I had my suspicions about a "Venom" movie without Spider-Man. It's like doing a whole movie about Joker without Batman - crazy idea, right? But I think one of the best part about the general success of the blockbuster comic book movies is that filmmakers are getting more comfortable trying new things and exploring more obscure titles. Sony may have relented to partner with the MCU on Spider-Man, but they are holding tight to Venom and apparently trying to use this movie to launch their own shared universe, because why not?
I think we sometimes forget just how unlikely it was that the MCU would ever be so successful. There was very real speculation somewhere in Phase 2 that the market would be saturated with comic book movies or that as the franchise slogged on with increasingly obscure titles people would eventually get tired. This never really happened with the MCU, which seems to have settled on its money-printing formula. But other franchises were not so lucky. By 2019, "Spider-Man" had already made it through two iterations before succumbing to the MCU and now the "X-Men" franchise was on its last legs. "Apocalypse" had dramatically underperformed and, true to actual comics lore, the universe's timeline had become convoluted. There were still plans to keep this film universe going, but they hinged on "Dark Phoenix" being successful.

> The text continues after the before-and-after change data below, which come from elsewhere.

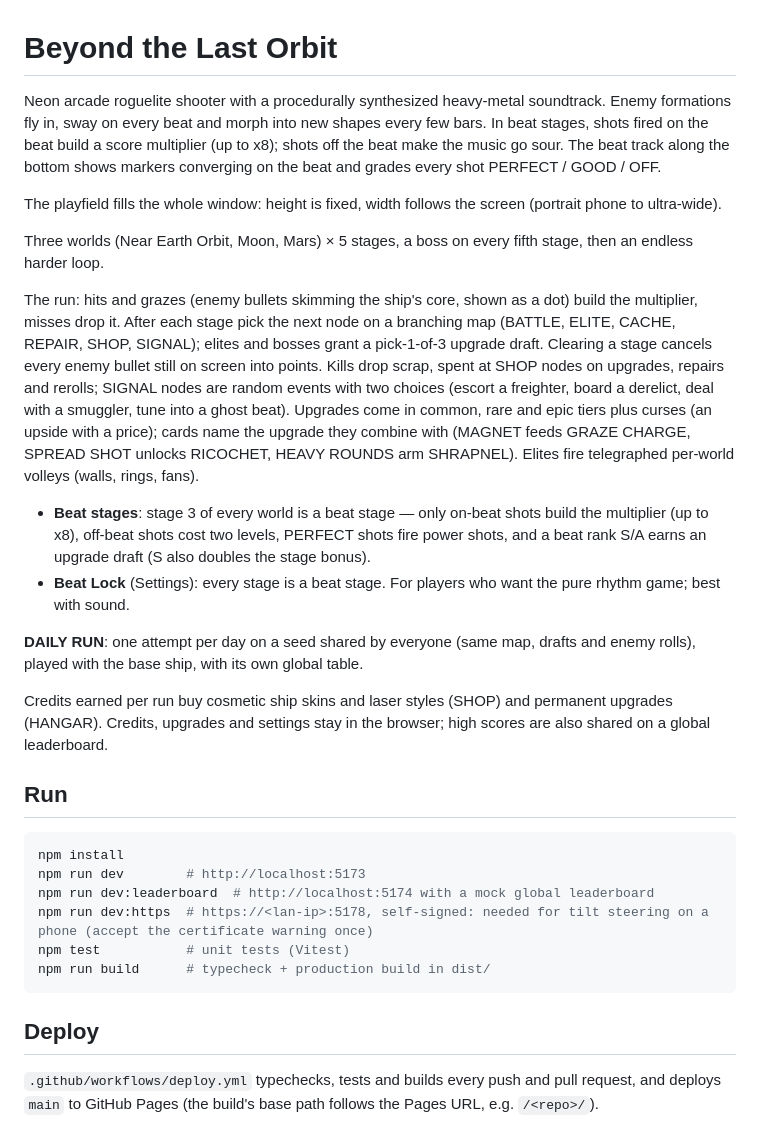
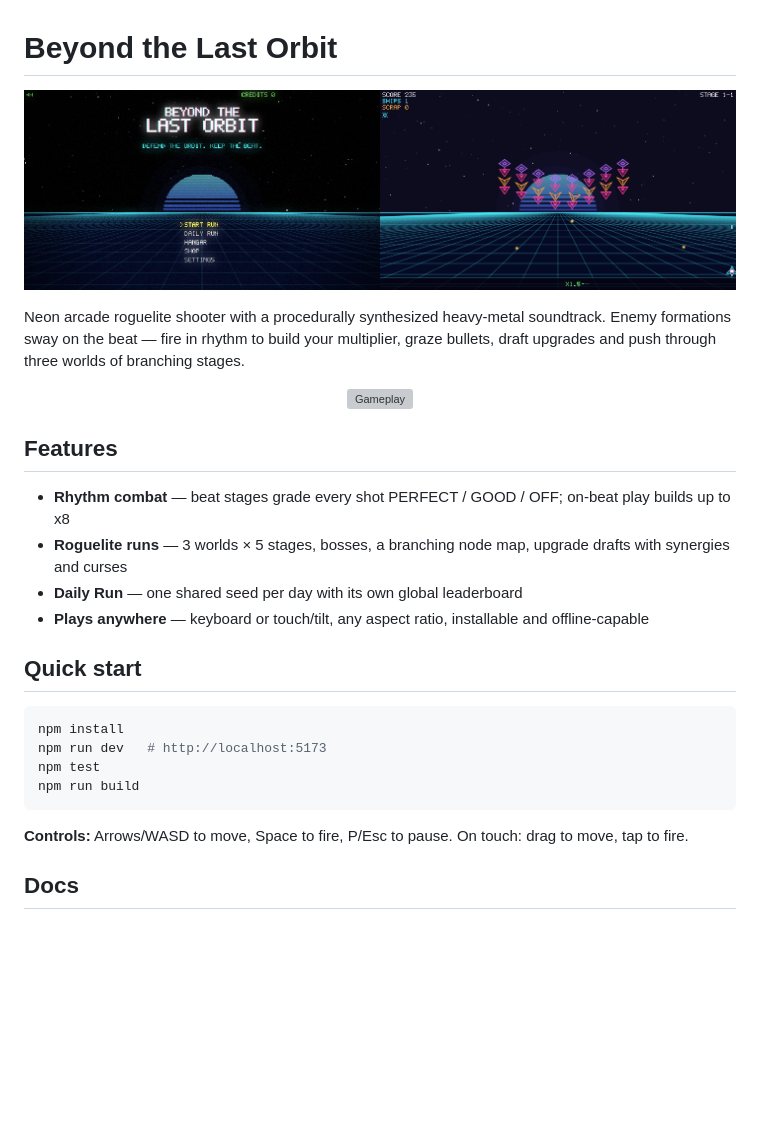
Before and after one commit to Fuasmattn/beyond-the-last-orbit, a Markdown page: README.md, the part around one of its changes. GitHub-like rendering; pictures changed too: docs/media/hero.png (added); blank space fills up the shorter version; grey boxes are pictures that could not be loaded.

````diff
--- a/README.md
+++ b/README.md
@@ -1,33 +1,32 @@
 # Beyond the Last Orbit
 
-Neon arcade roguelite shooter with a procedurally synthesized heavy-metal soundtrack. Enemy formations fly in, sway on every beat and morph into new shapes every few bars. In beat stages, shots fired on the beat build a score multiplier (up to x8); shots off the beat make the music go sour. The beat track along the bottom shows markers converging on the beat and grades every shot PERFECT / GOOD / OFF.
+<p align="center">
+  <img src="docs/media/hero.png" alt="Main menu and gameplay" width="100%">
+</p>
 
-The playfield fills the whole window: height is fixed, width follows the screen (portrait phone to ultra-wide).
+Neon arcade roguelite shooter with a procedurally synthesized heavy-metal soundtrack. Enemy formations sway on the beat — fire in rhythm to build your multiplier, graze bullets, draft upgrades and push through three worlds of branching stages.
 
-Three worlds (Near Earth Orbit, Moon, Mars) × 5 stages, a boss on every fifth stage, then an endless harder loop.
+<p align="center">
+  <img src="docs/media/gameplay.gif" alt="Gameplay" width="640">
+</p>
 
-The run: hits and grazes (enemy bullets skimming the ship's core, shown as a dot) build the multiplier, misses drop it. After each stage pick the next node on a branching map (BATTLE, ELITE, CACHE, REPAIR, SHOP, SIGNAL); elites and bosses grant a pick-1-of-3 upgrade draft. Clearing a stage cancels every enemy bullet still on screen into points. Kills drop scrap, spent at SHOP nodes on upgrades, repairs and rerolls; SIGNAL nodes are random events with two choices (escort a freighter, board a derelict, deal with a smuggler, tune into a ghost beat). Upgrades come in common, rare and epic tiers plus curses (an upside with a price); cards name the upgrade they combine with (MAGNET feeds GRAZE CHARGE, SPREAD SHOT unlocks RICOCHET, HEAVY ROUNDS arm SHRAPNEL). Elites fire telegraphed per-world volleys (walls, rings, fans).
+## Features
 
-- **Beat stages**: stage 3 of every world is a beat stage — only on-beat shots build the multiplier (up to x8), off-beat shots cost two levels, PERFECT shots fire power shots, and a beat rank S/A earns an upgrade draft (S also doubles the stage bonus).
-- **Beat Lock** (Settings): every stage is a beat stage. For players who want the pure rhythm game; best with sound.
+- **Rhythm combat** — beat stages grade every shot PERFECT / GOOD / OFF; on-beat play builds up to x8
+- **Roguelite runs** — 3 worlds × 5 stages, bosses, a branching node map, upgrade drafts with synergies and curses
+- **Daily Run** — one shared seed per day with its own global leaderboard
+- **Plays anywhere** — keyboard or touch/tilt, any aspect ratio, installable and offline-capable
 
-**DAILY RUN**: one attempt per day on a seed shared by everyone (same map, drafts and enemy rolls), played with the base ship, with its own global table.
-
-Credits earned per run buy cosmetic ship skins and laser styles (SHOP) and permanent upgrades (HANGAR).
-Credits, upgrades and settings stay in the browser; high scores are also shared on a global leaderboard.
-
-## Run
+## Quick start
 
 ```bash
 npm install
-npm run dev        # http://localhost:5173
-npm run dev:leaderboard  # http://localhost:5174 with a mock global leaderboard
-npm run dev:https  # https://<lan-ip>:5178, self-signed: needed for tilt steering on a phone (accept the certificate warning once)
-npm test           # unit tests (Vitest)
-npm run build      # typecheck + production build in dist/
+npm run dev   # http://localhost:5173
+npm test
+npm run build
 ```
 
-## Deploy
+**Controls:** Arrows/WASD to move, Space to fire, P/Esc to pause. On touch: drag to move, tap to fire.
 
-`.github/workflows/deploy.yml` typechecks, tests and builds every push and pull request, and deploys `main` to GitHub Pages (the build's base path follows the Pages URL, e.g. `/<repo>/`).
+## Docs
 
````
Also changed, not shown: other parts of README.md (+3 -39 lines), docs/development.md (added, +43 -0 lines), docs/gameplay.md (added, +66 -0 lines), 1 other file.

The X-Men franchise is a bit unpredictable. Unlike the MCU, which discovered a formula to keep even its worst installments from being truly terrible, the X-Men movies run the gamut from the spectacular to the spectacularly bad, sometimes one right after the other. After using "First Class" to reset the franchise and "Days of Future Past" to reset the timeline and erase past mistakes, the X-Men were once again on top, only to once again create a movie that was absolutely... fine? I guess?

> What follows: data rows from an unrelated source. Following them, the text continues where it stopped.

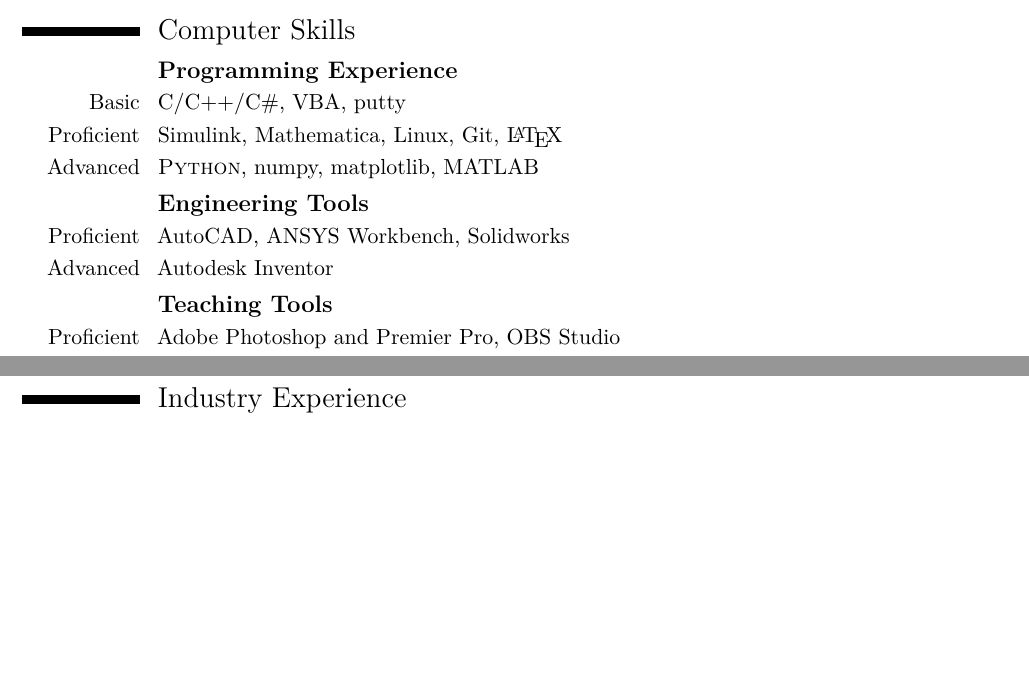
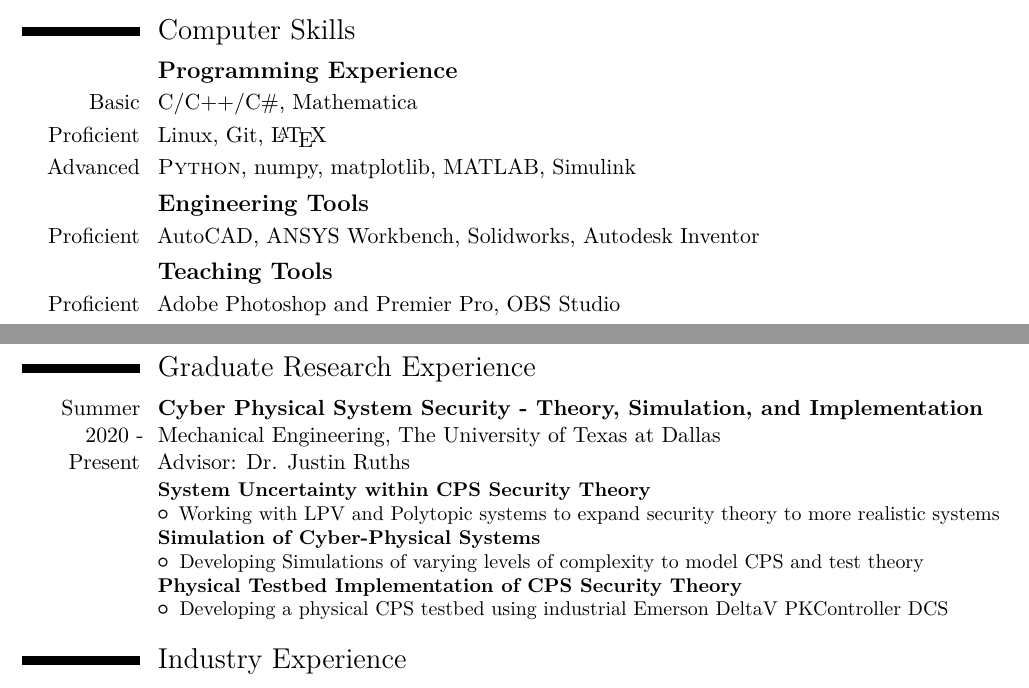
Before and after one commit to jonaswagner2826/CV, a LaTeX CV (cv_JonasWagner.tex, which reads graduate_research.tex): two parts of pages 2 and 4 of 5 before the commit and two parts of pages 2 and 5 of 5 after it, joined at a grey line, cut so that both start at the same text, the shorter picture padded with empty space. Compiled offline with pdfLaTeX.

Commit message:
CV_Fall2021: Updated CV

```diff
--- a/cv_JonasWagner.tex
+++ b/cv_JonasWagner.tex
@@ -15,7 +15,7 @@
 
 \usepackage[none]{hyphenat} % Eliminate words from hyphenating at the end of a line
 
-\usepackage[style=authoryear,sorting=ydnt]{biblatex}
+\usepackage[style=authoryear,sorting=none]{biblatex}
 \addbibresource{refs/publications.bib}
 \addbibresource{refs/posters.bib}
 \addbibresource{refs/presentations.bib}
@@ -176,13 +176,12 @@
 \section{Computer Skills}
 
 \subsection{\textbf{Programming Experience}}
-\cvitem{Basic}{C/C++/C\#, VBA, putty}
-\cvitem{Proficient}{Simulink, Mathematica, Linux, Git, \LaTeX}
-\cvitem{Advanced}{\textsc{Python}, numpy, matplotlib, MATLAB}
+\cvitem{Basic}{C/C++/C\#, Mathematica}
+\cvitem{Proficient}{Linux, Git, \LaTeX}
+\cvitem{Advanced}{\textsc{Python}, numpy, matplotlib, MATLAB, Simulink}
 
 \subsection{\textbf{Engineering Tools}}
-\cvitem{Proficient}{AutoCAD, ANSYS Workbench, Solidworks}
-\cvitem{Advanced}{Autodesk Inventor}
+\cvitem{Proficient}{AutoCAD, ANSYS Workbench, Solidworks, Autodesk Inventor}
 
 \subsection{\textbf{Teaching Tools}}
 \cvitem{Proficient}{Adobe Photoshop and Premier Pro, OBS Studio}
@@ -228,13 +227,13 @@
 % %	PRESENTATIONS SECTION
 % %----------------------------------------------------------------------------------------
 
-\printbibliography[keyword = presentation, title={Presentations}]
+\printbibliography[keyword=pres, title={Presentations}]
 
 % %----------------------------------------------------------------------------------------
 % %	POSTER PRESENTATIONS SECTION
 % %----------------------------------------------------------------------------------------
 
-\printbibliography[keyword = poster, title={Posters}]
+\printbibliography[keyword=poster, title={Posters}]
 
 % \newpage
 %----------------------------------------------------------------------------------------
--- /dev/null
+++ b/graduate_research.tex
@@ -0,0 +1,21 @@
+\section{Graduate Research Experience}
+
+\cventry{Summer 2020 - Present}
+{Cyber Physical System Security - Theory, Simulation, and Implementation}
+{Mechanical Engineering}
+{The University of Texas at Dallas}
+{Advisor: Dr. Justin Ruths}
+{
+\textbf{System Uncertainty within CPS Security Theory}
+\begin{itemize}
+    \item Working with LPV and Polytopic systems to expand security theory to more realistic systems
+\end{itemize}
+\textbf{Simulation of Cyber-Physical Systems}
+\begin{itemize}
+    \item Developing Simulations of varying levels of complexity to model CPS and test theory
+\end{itemize}
+\textbf{Physical Testbed Implementation of CPS Security Theory}
+\begin{itemize}
+    \item Developing a physical CPS testbed using industrial Emerson DeltaV PKController DCS
+\end{itemize}
+}
```
Also changed, not shown: refs/posters.bib (+6 -6 lines), refs/presentations.bib (+18 -24 lines), refs/publications.bib (+4 -1 lines), cv_JonasWagner.bbl, cv_JonasWagner.pdf, cv_JonasWagner.tex (8 more changed lines), 8 other files.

If you're going to adapt one of the iconic story lines of a comic series, you want to get it just right. In the case of the X-Men franchise, that doesn't always happen (we have talked about Dark Phoenix once already, and we will get there again. Oh, and Apocalypse is coming too. Be patient.) In the case of "Days of Future Past", based on the comic run of the same title, X-Men nailed it.
By 2011 the comic book movie age was in full swing. The Marvel Cinematic Universe had found its footing with two Iron Man movies and "The Incredible Hulk" already in the books, and both "Thor" and "Captain America: The First Avenger" on their way. The MCU had teased their ambitious ensemble "The Avengers" to audiences that ranged from excited to skeptical. On the DC side, Christopher Nolan's "Batman Begins" had paved the way for "The Dark Knight", a movie that promised to change the game as far as comic book films were concerned. But X-Men movies had been coming out for a decade, and this was one of the first comic book film franchises to truly stumble. "X-Men: The Last Stand" was still considered a laughingstock, and the only "Origins" movie was so middling that the planned series had been largely abandoned. Instead, it was up to "X-Men: First Class" to relaunch the series, bringing familiar characters back along with some new ones in a sort of prequel that vaguely connects back to the original trilogy's timeline (calm down, we'll get there). Rebooting a franchise to prove that there is still life in it isn't easy (I'm looking at you, "Amazing Spider-Man" and "Fantastic Four"), so how does "First Class" do?